So what is the necessary corrective to these two problems? Do we declare the American experiment a failure, as some are inclined to do? I think while the intentions of such an effort might be noble, it is ultimately wrongheaded. The problems we are discussing here are in no way unique American government. I think they can be traced to our fallen human nature, and will thus manifest themselves in any political community we establish.

So what is the solution? Both the Founders and Tocqueville though that the antidote was a religiously-informed people, a religious people. Why? Religion is the best teacher of self-government; of morals and mores; of discipline and prudence. And so I think this is what we should be demonstrating in our conduct in the public square - that we are a religiously-informed public. I'm not sure it's possible to recover such a thing, as it has already been lost. But I think we have to have hope, and I think we have good reason to hope if we get our principles right. There are great philosophical resources in the American natural law tradition that are worth rediscovering.

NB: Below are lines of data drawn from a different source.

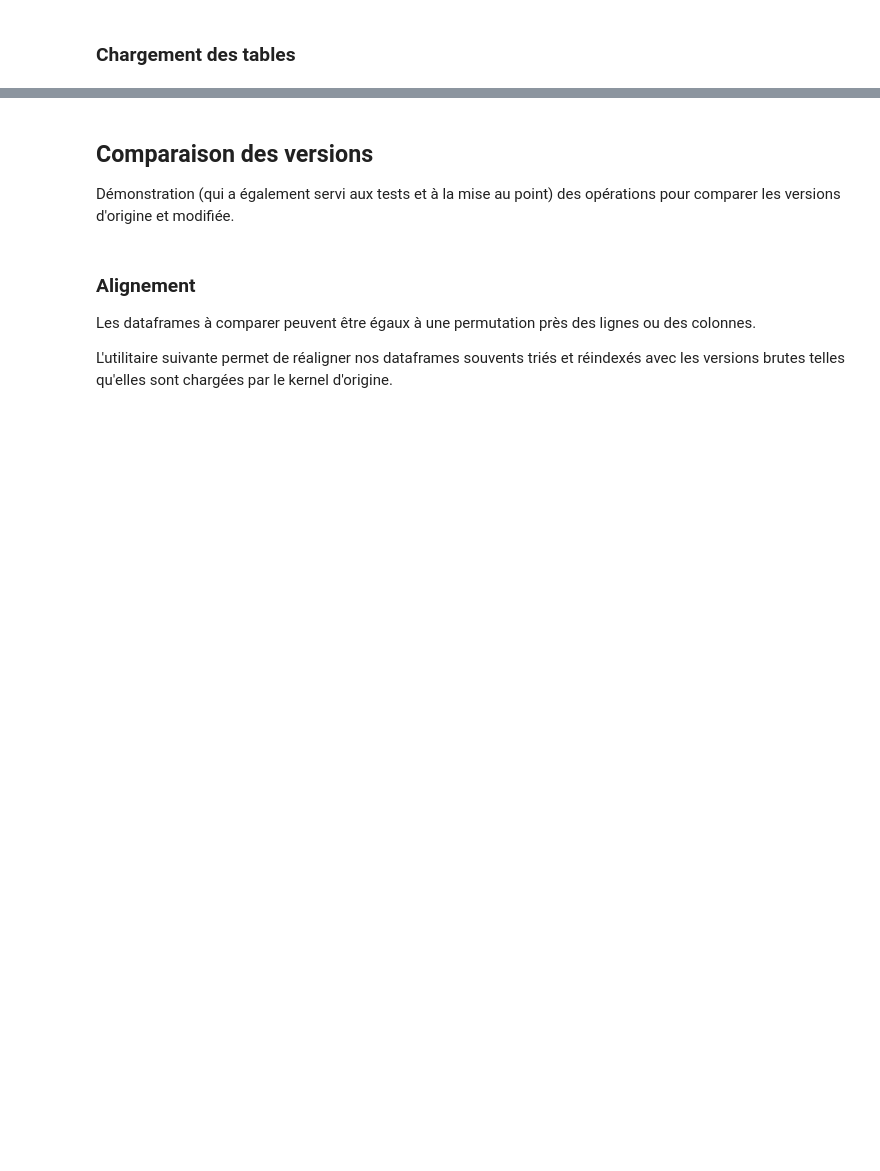
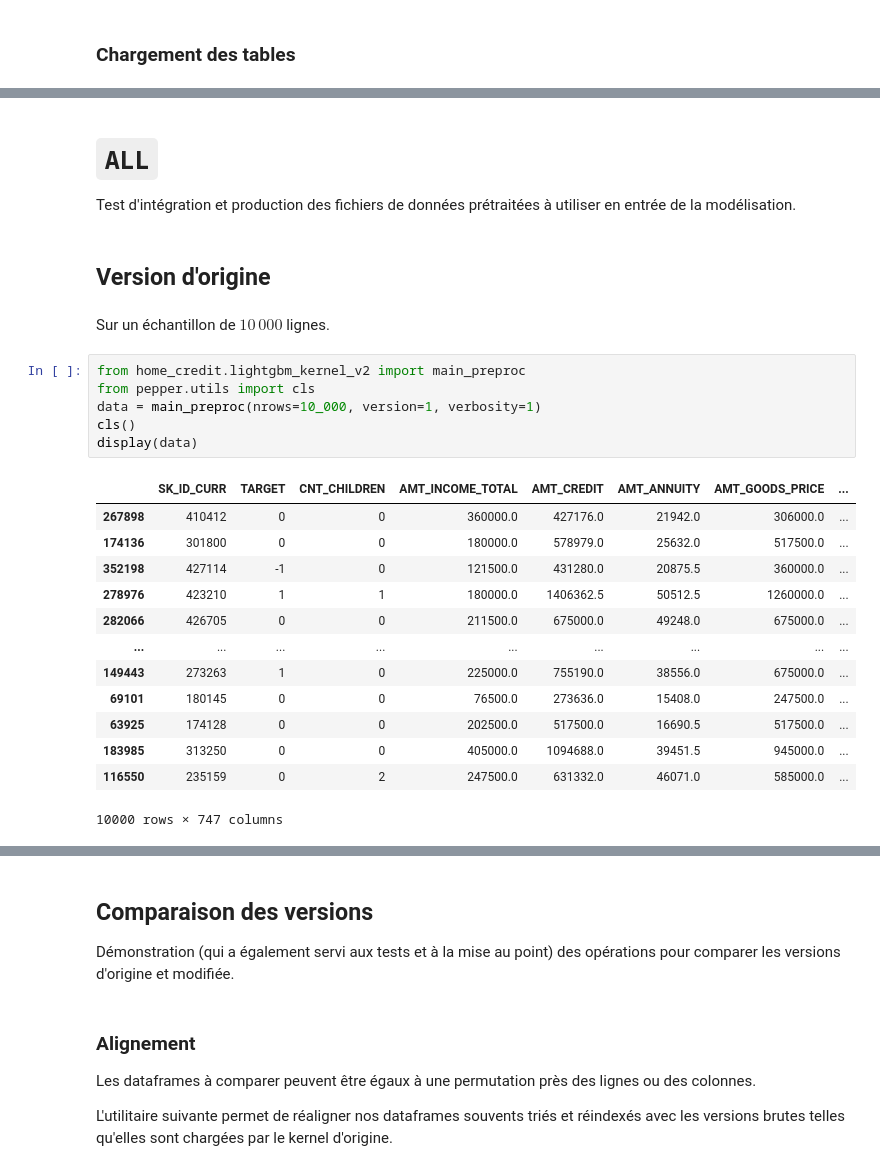
Before and after one commit to Franck-PepperLabs/pepper_credit_scoring_tool, a Jupyter notebook: notebooks/feature_engineering/lightgbm_kernel.ipynb, the cells around one changed output, grey strips where cells are left out. Cells and saved outputs as stored; diff of their text form; blank space fills up the shorter version.

```diff
--- a/notebooks/feature_engineering/lightgbm_kernel.ipynb
+++ b/notebooks/feature_engineering/lightgbm_kernel.ipynb
@@ -1121,0 +983,28 @@ Nous progressons donc par petites étapes, à partir du chargement de la table.
+# %% [markdown]
+# `ALL`
+
+Test d'intégration et production des fichiers de données prétraitées à utiliser en entrée de la modélisation.
+# %% [markdown]
+## Version d'origine
+# %% [markdown]
+Sur un échantillon de $10\,000$ lignes.
+# %%
+from home_credit.lightgbm_kernel_v2 import main_preproc
+from pepper.utils import cls
+data = main_preproc(nrows=10_000, version=1, verbosity=1)
+cls()
+display(data)
+# %% [output]
+|  | SK_ID_CURR | TARGET | CNT_CHILDREN | AMT_INCOME_TOTAL | AMT_CREDIT | AMT_ANNUITY | AMT_GOODS_PRICE | ... |
+| 267898 | 410412 | 0 | 0 | 360000.0 | 427176.0 | 21942.0 | 306000.0 | ... |
+| 174136 | 301800 | 0 | 0 | 180000.0 | 578979.0 | 25632.0 | 517500.0 | ... |
+| 352198 | 427114 | -1 | 0 | 121500.0 | 431280.0 | 20875.5 | 360000.0 | ... |
+| 278976 | 423210 | 1 | 1 | 180000.0 | 1406362.5 | 50512.5 | 1260000.0 | ... |
+| 282066 | 426705 | 0 | 0 | 211500.0 | 675000.0 | 49248.0 | 675000.0 | ... |
+| ... | ... | ... | ... | ... | ... | ... | ... | ... |
+| 149443 | 273263 | 1 | 0 | 225000.0 | 755190.0 | 38556.0 | 675000.0 | ... |
+| 69101 | 180145 | 0 | 0 | 76500.0 | 273636.0 | 15408.0 | 247500.0 | ... |
+| 63925 | 174128 | 0 | 0 | 202500.0 | 517500.0 | 16690.5 | 517500.0 | ... |
+| 183985 | 313250 | 0 | 0 | 405000.0 | 1094688.0 | 39451.5 | 945000.0 | ... |
+| 116550 | 235159 | 0 | 2 | 247500.0 | 631332.0 | 46071.0 | 585000.0 | ... |
+10000 rows × 747 columns
```
Also changed, not shown: parts of 263 cells of this notebook, 8 other files.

So the gist of this is as follows: the American experiment in self-government will fail if people who constitute the political community cannot self-govern. Individuals will not adequately self-govern unless commanded by some divine law. The more secularly-minded readers of this short essay might find themselves repulsed by such a conclusion, and that reaction is intentional. Criticism of any stripe is more than welcome!

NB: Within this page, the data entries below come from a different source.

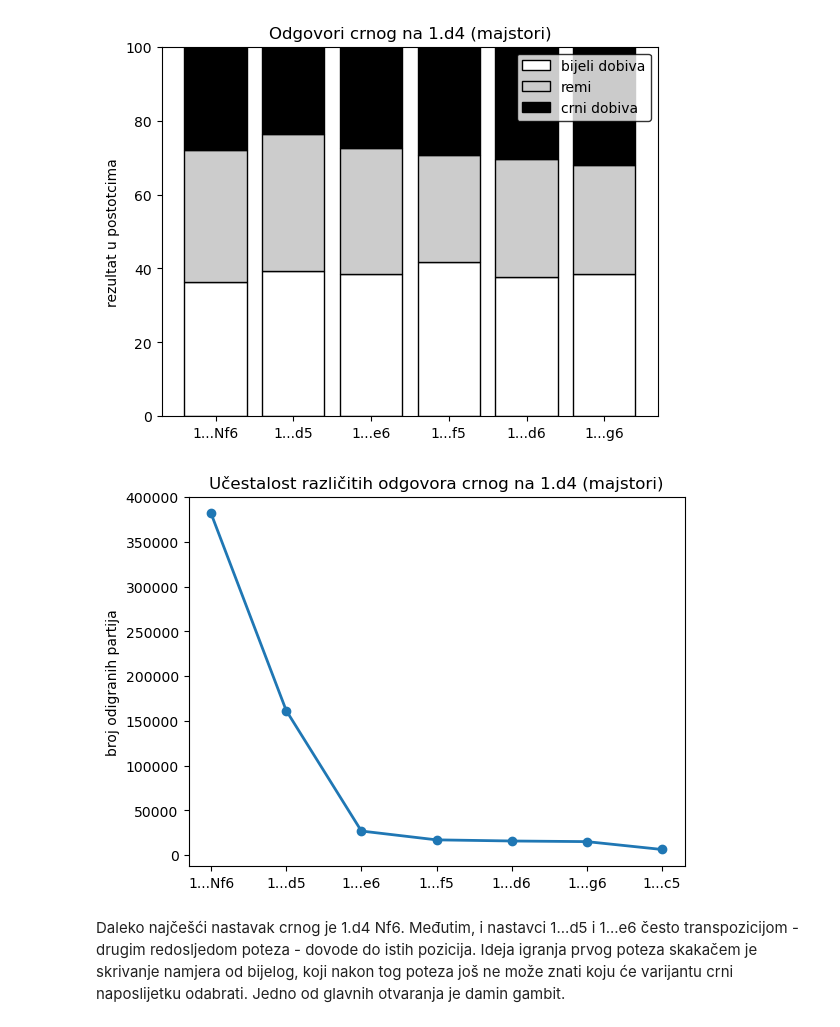
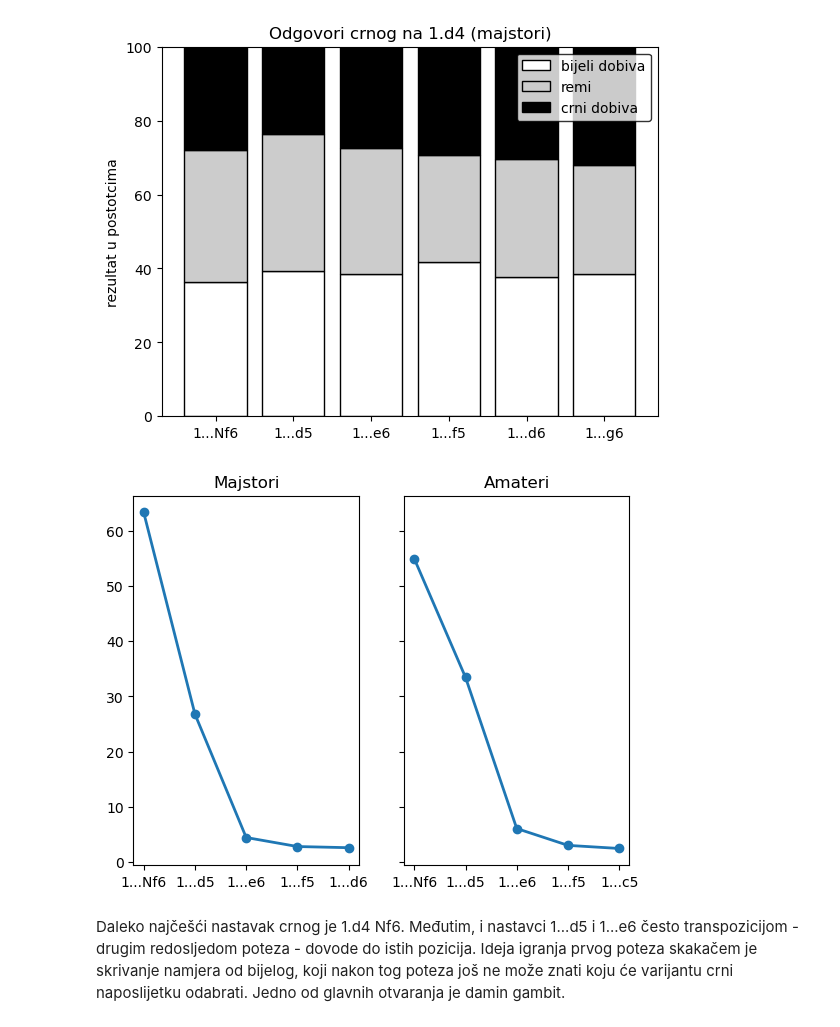
Before and after one commit to ring-bearer/ms, a Jupyter notebook: sah.ipynb, the cells around one changed output. Saved outputs shown, nothing was run; the diff lists cells and outputs as text; code cells hidden in the pictures.

```diff
--- a/sah.ipynb
+++ b/sah.ipynb
@@ -367,0 +279,33 @@ Također, kod amaterskih igrača, remi se znatno rjeđe postiže.
+# %%
+def freq(data, headstart=-1, tailend=-1):
+    """Funkcija za računanje frekvencije igranih poteza."""
+
+    suma=data['broj partija'].sum()
+
+    if headstart>0:
+        data=data.head(headstart)
+    elif tailend>0:
+        data=data.tail(tailend)
+    headstart=tailend=data.shape[0]
+
+    percent=[]
+    for i in range(headstart):
+        percent.append(data['broj partija'][data.index[i]]/suma*100)
+
+    return data, percent
+# %%
+def compare(data1,data2,headstart=-1,tailend=-1):
+    """Funkcija za usporedbu frekvencije igranih poteza u linijskom grafu."""
+
+    data1,perc1=freq(data1,headstart,tailend)
+    data2,perc2=freq(data2,headstart,tailend)
+
+    fig, (ax1, ax2) = plt.subplots(1, 2, sharey=True)
+    ax1.plot(data1['potez'],perc1,
+            'o-',linewidth=2)
+    ax2.plot(data2['potez'],perc2,
+            'o-',linewidth=2)
+
+    ax1.set_title("Majstori")
+    ax2.set_title("Amateri")
+    plt.show()
@@ -521,9 +554,9 @@ graph(d4,title="Odgovori crnog na 1.d4 (majstori)",headstart=6)
 # %% [output]
 [figure]
 # %%
-freq(d4,"Učestalost različitih odgovora crnog na 1.d4 (majstori)",headstart=7)
+compare(d4,noobd4,headstart=5)
 # %% [output]
-[figure, old version]
+[figure, new version]
 # %% [markdown]
 Daleko najčešći nastavak crnog je 1.d4 Nf6. Međutim, i nastavci 1...d5 i 1...e6 često transpozicijom - drugim redosljedom poteza - dovode do istih pozicija. Ideja igranja prvog poteza skakačem je skrivanje namjera od bijelog, koji nakon tog poteza još ne može znati koju će varijantu crni naposlijetku odabrati. Jedno od glavnih otvaranja je damin gambit.
 # %%
```
Also changed, not shown: parts of 66 cells of this notebook.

(*I would argue both of these tendencies are in some way sown into human nature, but that's a topic for another day)


Ol' Blue said...

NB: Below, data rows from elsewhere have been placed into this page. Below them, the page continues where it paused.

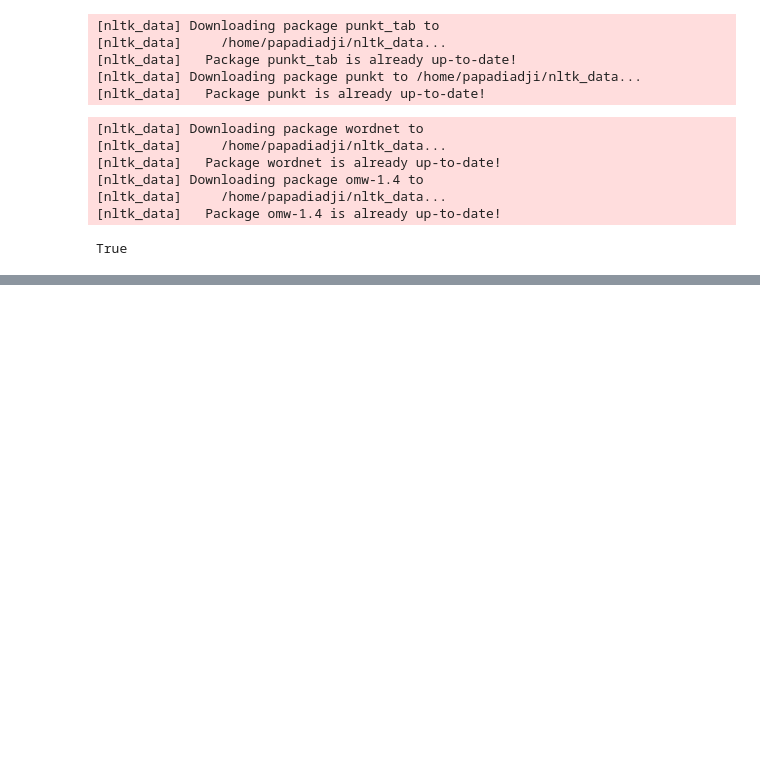
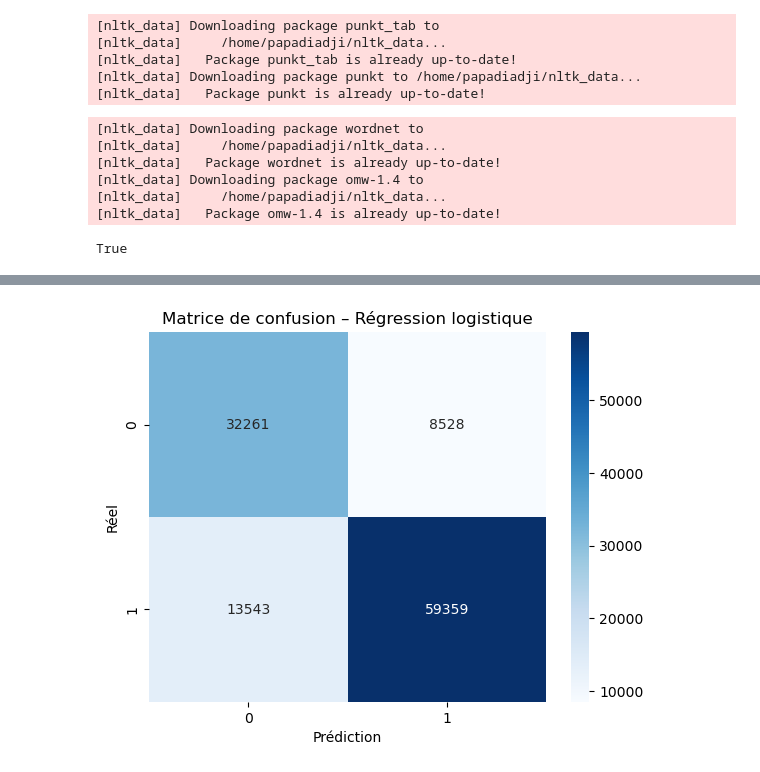
Before and after one commit to Diadji23/amazon-review-prediction-nlp, a Jupyter notebook: notebooks/01_baseline_model.ipynb, the cells around one changed output, grey strips where cells are left out. Drawn from its saved outputs; the diff is of its cells as text; code cells hidden in the pictures; blank space fills up the shorter version.

```diff
--- a/notebooks/01_baseline_model.ipynb
+++ b/notebooks/01_baseline_model.ipynb
@@ -258,0 +261,15 @@ weighted avg       0.72      0.64      0.50    563454
+# %%
+from sklearn.model_selection import train_test_split
+from sklearn.linear_model import LogisticRegression
+from sklearn.metrics import classification_report
+
+data['target_bin'] = data['Score'].apply(lambda x: 1 if x == 5 else 0)
+
+
+X_train, X_test, y_train, y_test = train_test_split(X, data['target_bin'], test_size=0.2, random_state=42)
+
+model = LogisticRegression(max_iter=1000, class_weight='balanced')
+model.fit(X_train, y_train)
+
+y_pred = model.predict(X_test)
+print(classification_report(y_test, y_pred))
@@ -258,0 +285,11 @@ weighted avg       0.72      0.64      0.50    563454
+# %%
+from sklearn.metrics import confusion_matrix
+
+cm = confusion_matrix(y_test, y_pred)
+sns.heatmap(cm, annot=True, fmt='d', cmap='Blues')
+plt.xlabel("Prédiction")
+plt.ylabel("Réel")
+plt.title("Matrice de confusion – Régression logistique")
+plt.show()
+# %% [output]
+[figure, added]
```
Also changed, not shown: parts of 4 cells of this notebook.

Great stuff sir. Tocqueville says at some point, and I paraphrase, that complete freedom is complete equality, and vice versa. I believe it. Think of the slave who, to be equal, was set free. In this respect, I understand America, and "the movement of history" as an unstoppable desire for freedom. Think of William Wallace concluding Braveheart. Equality in the modern sense is that--modern.
Suicide is only one of the many things which affects others and the well being of the community. Other things could include the death of a father because he chose not to wear a motorcycle helmet, or a seatbelt. Legislating healthy habits and communities is a murky business, even if outlawing suicide is clearly right to you.
I'm privileged tomorrow to hear Victor Davis Hanson speak about "Memory and Civic Education: The Perils of Cultural Amnesia." In his commissioned essay for the event he says: "Such gratitude and humility [towards our ancestors] in the moral sense are, of course, important for a free people, likely to think their present success is all their own, and therefore, in their self-congratulation, prone to hubris and a lack of reflection."
I think situating ourselves in the context or our ancestors and our progeny can provide some guidance for self-government.

Zachary said...


Thanks for the comments, I really appreciate them.

I agree that legislating healthy habits is generally a risky endeavor. Unfortunately, it is largely unavoidable in democracy. I think this is a good reason to stick to the constitutional form of government we were given, where power is divided amongst different competing spheres and such.

Also, yes, I do think it is obvious that we should outlaw suicide. I'd be happy to produce an argument, but I think most people are on the same page on this issue.

I guess I think suicide is a crime of a different kind as compared to not wearing a seatbelt. This is part of the reason it's easy to see why it should be illegal.